The arrest yesterday of a man suspected to be linked to a sex trafficking ring operating in Melbourne highlights the urgent need for the Victorian Parliament to set up an inquiry into sex trafficking in Victoria, according to the Australian Christian Lobby (ACL).

ACL’s Victorian State Director Dan Flynn said the inquiry should investigate the extent of trafficking and other exploitation of people in the sex industry and the implementation of the "Nordic approach" to prevent trafficking and exploitation.

“It is apparent that Victorian government laws endorsing prostitution and brothels are being used by human traffickers to entice young Asian women into the trade,” Mr Flynn said.

“At a time where Nordic countries were successfully combating human trafficking through laws which criminalise the purchase of sex, Victoria’s policies were helping the traffickers,” he said.

The ACL has today called for federal, state and territory governments to address the causes and ‘pull factors’ of human trafficking following yesterday's arrest and recent reports that 18 pimps have been arrested in Korea for trafficking women to Australia.

“Australia has been identified by the United Nations and the US State Department as a target destination for human trafficking,” Mr Flynn said.

“The arrest in Melbourne yesterday and recent arrests in Korea show that attempts to ‘regulate’ prostitution in Australia have failed to curb the ‘demand’ for trafficked women in Australia.

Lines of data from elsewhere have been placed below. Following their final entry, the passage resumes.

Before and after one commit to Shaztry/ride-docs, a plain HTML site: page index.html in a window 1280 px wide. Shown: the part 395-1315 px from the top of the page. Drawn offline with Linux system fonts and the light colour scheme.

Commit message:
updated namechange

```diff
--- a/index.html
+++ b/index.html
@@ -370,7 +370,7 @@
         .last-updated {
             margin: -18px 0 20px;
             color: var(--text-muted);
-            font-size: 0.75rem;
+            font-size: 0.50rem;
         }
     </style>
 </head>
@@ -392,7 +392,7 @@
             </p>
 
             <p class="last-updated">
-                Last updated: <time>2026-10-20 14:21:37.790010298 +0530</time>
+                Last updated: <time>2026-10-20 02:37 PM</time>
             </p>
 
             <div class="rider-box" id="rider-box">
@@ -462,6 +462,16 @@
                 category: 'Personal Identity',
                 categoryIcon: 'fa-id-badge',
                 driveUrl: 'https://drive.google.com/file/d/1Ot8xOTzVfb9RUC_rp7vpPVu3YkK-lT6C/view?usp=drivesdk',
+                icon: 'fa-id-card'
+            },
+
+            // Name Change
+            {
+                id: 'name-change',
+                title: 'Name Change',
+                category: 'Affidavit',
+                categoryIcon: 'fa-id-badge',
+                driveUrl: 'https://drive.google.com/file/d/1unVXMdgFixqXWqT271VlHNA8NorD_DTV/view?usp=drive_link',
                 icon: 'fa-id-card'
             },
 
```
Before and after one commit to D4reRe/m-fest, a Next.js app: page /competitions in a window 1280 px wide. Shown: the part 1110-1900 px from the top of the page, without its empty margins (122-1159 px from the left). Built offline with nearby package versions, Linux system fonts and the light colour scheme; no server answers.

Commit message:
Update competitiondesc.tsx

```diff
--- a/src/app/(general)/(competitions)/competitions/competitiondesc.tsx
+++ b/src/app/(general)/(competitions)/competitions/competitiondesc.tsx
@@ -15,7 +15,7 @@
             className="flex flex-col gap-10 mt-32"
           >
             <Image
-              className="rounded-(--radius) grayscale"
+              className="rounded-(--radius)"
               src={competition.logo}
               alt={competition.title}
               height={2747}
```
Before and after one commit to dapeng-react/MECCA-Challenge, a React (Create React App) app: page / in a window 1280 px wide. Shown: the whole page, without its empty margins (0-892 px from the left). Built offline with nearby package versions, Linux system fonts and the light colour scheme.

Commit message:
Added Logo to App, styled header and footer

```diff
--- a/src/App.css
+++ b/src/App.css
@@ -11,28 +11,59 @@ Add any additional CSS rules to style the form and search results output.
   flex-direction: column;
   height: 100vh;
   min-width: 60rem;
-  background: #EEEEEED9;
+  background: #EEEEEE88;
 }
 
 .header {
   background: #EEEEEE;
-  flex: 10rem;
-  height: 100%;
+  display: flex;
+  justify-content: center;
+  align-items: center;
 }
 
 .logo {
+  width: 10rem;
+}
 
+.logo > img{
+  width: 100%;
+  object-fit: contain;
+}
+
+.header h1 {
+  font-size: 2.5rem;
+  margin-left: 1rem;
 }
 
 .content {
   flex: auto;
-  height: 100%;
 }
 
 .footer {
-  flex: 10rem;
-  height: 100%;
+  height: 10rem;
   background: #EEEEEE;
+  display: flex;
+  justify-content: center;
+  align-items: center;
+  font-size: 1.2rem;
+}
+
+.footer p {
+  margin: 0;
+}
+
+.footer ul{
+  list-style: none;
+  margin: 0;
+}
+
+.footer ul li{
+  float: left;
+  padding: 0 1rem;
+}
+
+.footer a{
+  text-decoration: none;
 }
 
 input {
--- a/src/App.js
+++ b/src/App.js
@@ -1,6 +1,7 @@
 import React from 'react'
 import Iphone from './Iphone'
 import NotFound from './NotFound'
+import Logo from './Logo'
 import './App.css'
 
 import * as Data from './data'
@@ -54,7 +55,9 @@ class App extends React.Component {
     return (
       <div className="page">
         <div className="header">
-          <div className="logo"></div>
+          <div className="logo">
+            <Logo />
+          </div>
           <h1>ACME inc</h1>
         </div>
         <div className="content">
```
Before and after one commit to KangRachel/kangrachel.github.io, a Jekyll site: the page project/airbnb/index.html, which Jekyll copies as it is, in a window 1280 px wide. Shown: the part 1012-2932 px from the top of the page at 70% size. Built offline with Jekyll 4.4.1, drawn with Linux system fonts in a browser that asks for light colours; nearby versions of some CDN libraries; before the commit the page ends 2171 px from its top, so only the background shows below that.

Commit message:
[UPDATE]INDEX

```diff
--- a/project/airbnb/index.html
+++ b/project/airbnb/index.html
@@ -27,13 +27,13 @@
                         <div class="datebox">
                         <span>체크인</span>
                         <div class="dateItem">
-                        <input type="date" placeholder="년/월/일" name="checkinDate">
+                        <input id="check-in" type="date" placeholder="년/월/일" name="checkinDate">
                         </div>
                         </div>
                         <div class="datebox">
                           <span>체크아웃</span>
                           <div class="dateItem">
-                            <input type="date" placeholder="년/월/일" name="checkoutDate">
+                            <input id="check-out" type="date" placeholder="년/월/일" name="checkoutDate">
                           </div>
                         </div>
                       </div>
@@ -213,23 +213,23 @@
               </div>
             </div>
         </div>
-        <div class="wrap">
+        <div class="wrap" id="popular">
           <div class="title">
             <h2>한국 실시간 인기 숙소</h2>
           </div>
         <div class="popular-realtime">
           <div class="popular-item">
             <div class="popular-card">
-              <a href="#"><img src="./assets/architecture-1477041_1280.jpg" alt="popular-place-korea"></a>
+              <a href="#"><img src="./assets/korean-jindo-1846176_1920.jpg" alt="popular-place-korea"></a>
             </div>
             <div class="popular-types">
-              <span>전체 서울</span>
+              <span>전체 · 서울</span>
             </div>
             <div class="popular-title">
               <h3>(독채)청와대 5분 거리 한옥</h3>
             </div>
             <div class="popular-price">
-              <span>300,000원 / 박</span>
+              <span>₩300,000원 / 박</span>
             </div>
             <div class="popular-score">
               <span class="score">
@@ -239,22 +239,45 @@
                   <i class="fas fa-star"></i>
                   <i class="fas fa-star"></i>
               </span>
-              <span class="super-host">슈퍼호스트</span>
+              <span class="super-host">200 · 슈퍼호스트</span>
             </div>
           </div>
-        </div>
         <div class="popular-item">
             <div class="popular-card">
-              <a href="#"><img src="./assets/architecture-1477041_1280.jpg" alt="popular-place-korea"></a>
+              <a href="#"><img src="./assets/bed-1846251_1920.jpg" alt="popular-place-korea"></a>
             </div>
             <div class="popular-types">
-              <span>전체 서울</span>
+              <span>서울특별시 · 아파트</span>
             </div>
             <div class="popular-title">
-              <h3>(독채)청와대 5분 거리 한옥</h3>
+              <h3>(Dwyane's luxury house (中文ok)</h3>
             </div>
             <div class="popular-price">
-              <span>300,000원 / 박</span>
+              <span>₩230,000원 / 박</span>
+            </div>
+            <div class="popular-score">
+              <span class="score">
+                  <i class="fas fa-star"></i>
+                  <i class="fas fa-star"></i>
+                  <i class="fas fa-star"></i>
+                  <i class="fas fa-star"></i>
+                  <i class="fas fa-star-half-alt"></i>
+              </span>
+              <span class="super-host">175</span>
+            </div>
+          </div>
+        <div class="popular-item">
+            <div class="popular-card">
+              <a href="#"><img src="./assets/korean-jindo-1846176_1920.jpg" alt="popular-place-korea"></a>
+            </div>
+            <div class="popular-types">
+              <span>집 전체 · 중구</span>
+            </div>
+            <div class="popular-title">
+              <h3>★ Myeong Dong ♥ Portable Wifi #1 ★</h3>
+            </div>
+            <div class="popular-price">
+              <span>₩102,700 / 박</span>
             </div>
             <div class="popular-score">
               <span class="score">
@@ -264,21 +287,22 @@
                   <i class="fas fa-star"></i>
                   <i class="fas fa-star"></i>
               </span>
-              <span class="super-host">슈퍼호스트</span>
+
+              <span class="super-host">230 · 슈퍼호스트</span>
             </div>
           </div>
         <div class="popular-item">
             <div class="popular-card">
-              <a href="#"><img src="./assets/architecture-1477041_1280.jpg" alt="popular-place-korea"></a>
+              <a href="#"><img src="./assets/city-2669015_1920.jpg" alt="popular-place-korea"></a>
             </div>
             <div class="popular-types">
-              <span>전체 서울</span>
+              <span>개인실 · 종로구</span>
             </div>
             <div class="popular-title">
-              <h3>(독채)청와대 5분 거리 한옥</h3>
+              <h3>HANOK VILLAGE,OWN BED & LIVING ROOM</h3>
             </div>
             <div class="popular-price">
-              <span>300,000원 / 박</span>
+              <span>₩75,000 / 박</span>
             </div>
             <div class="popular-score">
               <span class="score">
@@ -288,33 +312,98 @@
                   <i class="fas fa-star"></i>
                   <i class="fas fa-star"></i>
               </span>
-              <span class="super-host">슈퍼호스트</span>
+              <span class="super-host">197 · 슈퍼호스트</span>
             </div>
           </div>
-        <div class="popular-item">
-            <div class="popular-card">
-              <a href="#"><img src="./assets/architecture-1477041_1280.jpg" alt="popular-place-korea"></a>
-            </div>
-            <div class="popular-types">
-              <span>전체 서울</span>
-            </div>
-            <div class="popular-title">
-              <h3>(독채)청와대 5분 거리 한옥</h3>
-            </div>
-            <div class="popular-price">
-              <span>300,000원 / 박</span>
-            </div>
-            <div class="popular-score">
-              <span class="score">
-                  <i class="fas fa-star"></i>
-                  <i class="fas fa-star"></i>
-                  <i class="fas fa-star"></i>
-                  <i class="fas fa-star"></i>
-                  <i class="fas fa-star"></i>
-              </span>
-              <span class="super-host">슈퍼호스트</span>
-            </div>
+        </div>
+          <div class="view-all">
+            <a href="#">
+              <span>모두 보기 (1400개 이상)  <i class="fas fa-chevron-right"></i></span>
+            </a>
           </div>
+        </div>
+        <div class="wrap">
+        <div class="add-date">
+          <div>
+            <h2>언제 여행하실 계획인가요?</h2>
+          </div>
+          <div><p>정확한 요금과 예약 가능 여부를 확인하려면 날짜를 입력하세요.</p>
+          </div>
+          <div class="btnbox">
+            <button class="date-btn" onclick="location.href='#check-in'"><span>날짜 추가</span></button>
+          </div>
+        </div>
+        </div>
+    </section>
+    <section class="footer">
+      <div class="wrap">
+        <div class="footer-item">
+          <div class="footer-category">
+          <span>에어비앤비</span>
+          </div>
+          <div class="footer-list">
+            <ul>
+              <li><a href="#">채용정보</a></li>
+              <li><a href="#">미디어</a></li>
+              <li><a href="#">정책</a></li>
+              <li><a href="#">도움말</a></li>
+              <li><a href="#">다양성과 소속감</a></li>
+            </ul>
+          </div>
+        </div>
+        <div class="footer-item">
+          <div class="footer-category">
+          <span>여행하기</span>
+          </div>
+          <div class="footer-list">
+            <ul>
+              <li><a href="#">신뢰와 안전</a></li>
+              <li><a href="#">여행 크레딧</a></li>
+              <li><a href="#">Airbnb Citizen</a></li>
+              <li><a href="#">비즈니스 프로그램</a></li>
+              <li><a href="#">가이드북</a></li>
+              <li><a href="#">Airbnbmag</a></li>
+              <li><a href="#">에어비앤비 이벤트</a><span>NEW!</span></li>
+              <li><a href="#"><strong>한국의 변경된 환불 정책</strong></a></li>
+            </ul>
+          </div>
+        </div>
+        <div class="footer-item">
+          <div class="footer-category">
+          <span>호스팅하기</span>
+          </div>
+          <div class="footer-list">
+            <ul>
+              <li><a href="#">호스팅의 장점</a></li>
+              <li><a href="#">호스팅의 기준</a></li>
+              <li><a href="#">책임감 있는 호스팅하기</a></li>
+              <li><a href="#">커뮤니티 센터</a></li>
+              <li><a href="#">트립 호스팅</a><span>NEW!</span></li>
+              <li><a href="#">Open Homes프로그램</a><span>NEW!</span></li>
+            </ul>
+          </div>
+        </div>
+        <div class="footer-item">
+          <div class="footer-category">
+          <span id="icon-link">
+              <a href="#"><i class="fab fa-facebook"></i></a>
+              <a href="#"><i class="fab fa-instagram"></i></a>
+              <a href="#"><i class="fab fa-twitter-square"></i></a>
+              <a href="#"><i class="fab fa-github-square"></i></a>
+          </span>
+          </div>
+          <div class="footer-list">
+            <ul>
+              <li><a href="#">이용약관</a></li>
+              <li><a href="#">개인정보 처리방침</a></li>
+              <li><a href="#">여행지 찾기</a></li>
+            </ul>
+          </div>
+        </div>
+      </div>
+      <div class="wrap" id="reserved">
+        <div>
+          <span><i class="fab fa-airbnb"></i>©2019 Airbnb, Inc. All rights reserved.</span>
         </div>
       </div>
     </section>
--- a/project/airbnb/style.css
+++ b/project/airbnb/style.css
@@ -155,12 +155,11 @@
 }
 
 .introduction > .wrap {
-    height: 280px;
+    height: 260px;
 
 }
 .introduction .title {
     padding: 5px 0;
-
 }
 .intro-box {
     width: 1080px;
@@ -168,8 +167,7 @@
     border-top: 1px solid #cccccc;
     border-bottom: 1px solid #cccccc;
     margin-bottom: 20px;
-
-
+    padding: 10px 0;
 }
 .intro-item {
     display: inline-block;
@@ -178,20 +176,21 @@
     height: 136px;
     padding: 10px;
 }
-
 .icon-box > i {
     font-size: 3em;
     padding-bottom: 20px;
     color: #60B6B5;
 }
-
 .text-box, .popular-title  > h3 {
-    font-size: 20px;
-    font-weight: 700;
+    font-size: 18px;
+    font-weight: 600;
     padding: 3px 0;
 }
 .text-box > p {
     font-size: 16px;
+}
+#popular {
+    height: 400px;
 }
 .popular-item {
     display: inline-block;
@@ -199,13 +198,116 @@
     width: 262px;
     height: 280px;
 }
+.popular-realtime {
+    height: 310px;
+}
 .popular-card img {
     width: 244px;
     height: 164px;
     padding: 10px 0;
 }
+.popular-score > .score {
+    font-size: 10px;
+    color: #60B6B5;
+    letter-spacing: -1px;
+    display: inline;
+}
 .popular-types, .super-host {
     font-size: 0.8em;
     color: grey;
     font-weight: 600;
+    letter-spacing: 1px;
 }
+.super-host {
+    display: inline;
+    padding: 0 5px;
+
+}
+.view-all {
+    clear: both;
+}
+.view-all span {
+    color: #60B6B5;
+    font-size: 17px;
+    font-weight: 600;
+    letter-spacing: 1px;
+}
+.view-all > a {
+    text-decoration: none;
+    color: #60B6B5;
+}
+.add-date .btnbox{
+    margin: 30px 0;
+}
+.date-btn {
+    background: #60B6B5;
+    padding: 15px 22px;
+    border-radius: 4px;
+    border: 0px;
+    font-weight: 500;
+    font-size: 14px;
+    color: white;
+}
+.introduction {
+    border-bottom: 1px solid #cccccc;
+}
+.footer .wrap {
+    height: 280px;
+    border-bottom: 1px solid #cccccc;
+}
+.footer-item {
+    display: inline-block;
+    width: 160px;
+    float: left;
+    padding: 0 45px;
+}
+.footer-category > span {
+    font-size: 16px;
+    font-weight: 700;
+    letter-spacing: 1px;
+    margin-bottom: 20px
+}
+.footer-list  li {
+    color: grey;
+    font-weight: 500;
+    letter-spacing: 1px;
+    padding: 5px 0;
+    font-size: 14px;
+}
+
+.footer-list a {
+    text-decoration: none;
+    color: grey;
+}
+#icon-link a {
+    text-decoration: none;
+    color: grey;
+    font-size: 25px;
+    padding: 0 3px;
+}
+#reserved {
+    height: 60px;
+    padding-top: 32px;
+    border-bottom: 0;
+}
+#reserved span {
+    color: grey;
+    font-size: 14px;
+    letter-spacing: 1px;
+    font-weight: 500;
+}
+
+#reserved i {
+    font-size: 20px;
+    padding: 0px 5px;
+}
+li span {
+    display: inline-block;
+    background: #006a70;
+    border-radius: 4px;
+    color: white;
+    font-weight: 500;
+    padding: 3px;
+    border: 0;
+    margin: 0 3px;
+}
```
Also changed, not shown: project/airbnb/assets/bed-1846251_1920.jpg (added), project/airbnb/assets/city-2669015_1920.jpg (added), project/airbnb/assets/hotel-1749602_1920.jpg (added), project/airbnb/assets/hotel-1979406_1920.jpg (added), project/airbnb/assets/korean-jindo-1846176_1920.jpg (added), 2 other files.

“Human trafficking is the second largest illegal industry in the world. Our governments have to do more to stop this abuse of women.

“Sex slavery flourishes where prostitution is endorsed by the state. It is time our state governments recognise that legalised prostitution is a failed experiment that only increases the demand for trafficked women,” Mr Flynn said.

“Australian governments need to implement the successful approach pioneered by Sweden and adopted by a growing number of countries including Korea, Israel, Norway and Iceland.

“The ‘Nordic approach’ prohibits the purchasing of sex and offers pathways out of prostitution for women caught in the trade,” he said.

Facts about human trafficking:

• June 2012 – the US State Department identifies Australia as a destination country for trafficked persons.

• April 2012 – Watcharaporn Nantanhkum becomes the first person convicted of slavery in the Australian Capital Territory for holding a woman in sex-servitude.